Although HrCLM is self-limiting, pharmacological treatment of choice includes oral ivermectin 200 μg/kg once daily for 1–2 days or oral albendazole 400–800 mg once daily with a fatty meal for 3 days [4]. A similar case of HrCLM acquired in Florida was successfully treated with two doses of ivermectin [18]. However, a single dose of oral ivermectin is sufficient for patients with HrCLM with creeping dermatitis, as in the case of our patient [19]. Ivermectin acts on ligand-gated chloride channels in nematodes to induce paralysis and impede feeding and fertility [20]. Inconsistent results have been reported in patients treated with topical ivermectin 1% cream twice daily for two weeks [18, 21, 22]. Interestingly, a recent report observed eradication of HrCLM in a patient treated with a low-dose ivermectin 0.1% cream twice daily for two weeks [23]. Additionally, topical thiabendazole 10–15% ointments and albendazole may provide an alternative, albeit less potent, treatment [15].

4. Conclusion

In summary, HrCLM is a clinical diagnosis classically associated with international travel to tropical areas. However, cases of indigenous HrCLM are increasingly reported. This change in epidemiology may be partially attributed to changes in climate that have shifted the tropical landscape. Therefore, clinicians must keep this diagnosis as well as other similar clinical presentations in mind. If diagnosed promptly, this skin disease responds very well to pharmacological therapy, and often a single dose of ivermectin adequately resolves the infection.

Data Availability

No data were used to support this study.

Written informed consent was obtained from the patient to publish this report in accordance with the journal’s patient consent policy.

Conflicts of Interest

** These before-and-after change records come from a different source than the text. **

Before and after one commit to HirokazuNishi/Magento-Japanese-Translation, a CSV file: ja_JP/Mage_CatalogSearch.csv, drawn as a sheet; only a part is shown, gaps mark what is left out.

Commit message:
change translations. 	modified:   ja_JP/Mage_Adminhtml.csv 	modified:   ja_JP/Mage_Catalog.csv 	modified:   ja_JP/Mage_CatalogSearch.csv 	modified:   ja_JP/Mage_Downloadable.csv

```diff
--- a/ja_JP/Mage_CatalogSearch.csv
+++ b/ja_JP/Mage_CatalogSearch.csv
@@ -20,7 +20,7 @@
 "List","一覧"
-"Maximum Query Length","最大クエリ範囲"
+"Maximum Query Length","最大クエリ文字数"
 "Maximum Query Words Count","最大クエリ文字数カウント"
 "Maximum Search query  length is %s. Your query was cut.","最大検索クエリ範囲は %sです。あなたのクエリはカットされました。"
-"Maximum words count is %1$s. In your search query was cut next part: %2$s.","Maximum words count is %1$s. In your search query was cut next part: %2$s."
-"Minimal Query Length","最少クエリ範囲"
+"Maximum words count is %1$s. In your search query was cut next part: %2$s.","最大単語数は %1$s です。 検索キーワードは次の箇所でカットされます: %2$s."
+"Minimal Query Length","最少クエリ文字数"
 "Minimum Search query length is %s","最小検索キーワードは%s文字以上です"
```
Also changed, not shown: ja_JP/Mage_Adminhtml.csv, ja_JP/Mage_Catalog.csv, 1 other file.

The authors declare that they have no conflicts of interest regarding the publication of this case report.

Authors’ Contributions

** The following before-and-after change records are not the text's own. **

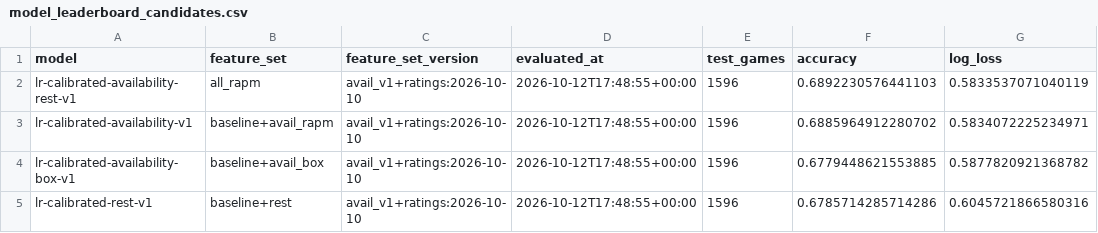
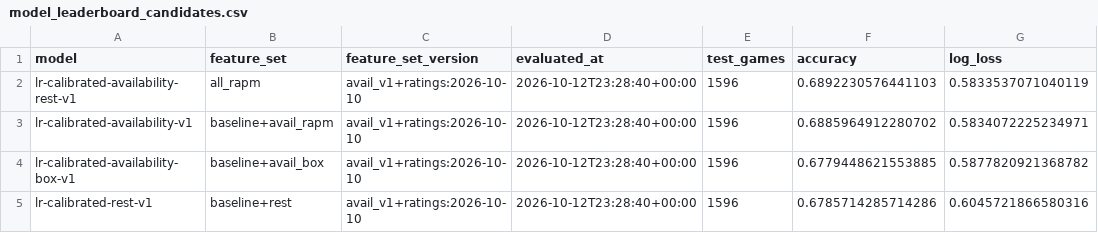
Before and after one commit to noel9ali/nba-predictor, a CSV file: data/model_leaderboard_candidates.csv, drawn as a sheet; only a part is shown; the diff names each change by its address in the sheet, - before the commit and + after, or states it on an @@ line.

```diff
--- a/data/model_leaderboard_candidates.csv
+++ b/data/model_leaderboard_candidates.csv
-D2:D5 (evaluated_at): 2026-10-12T17:48:55+00:00
+D2:D5 (evaluated_at): 2026-10-12T23:28:40+00:00
```
Also changed, not shown: 1 other file.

All authors contributed to the writing and editing of this article.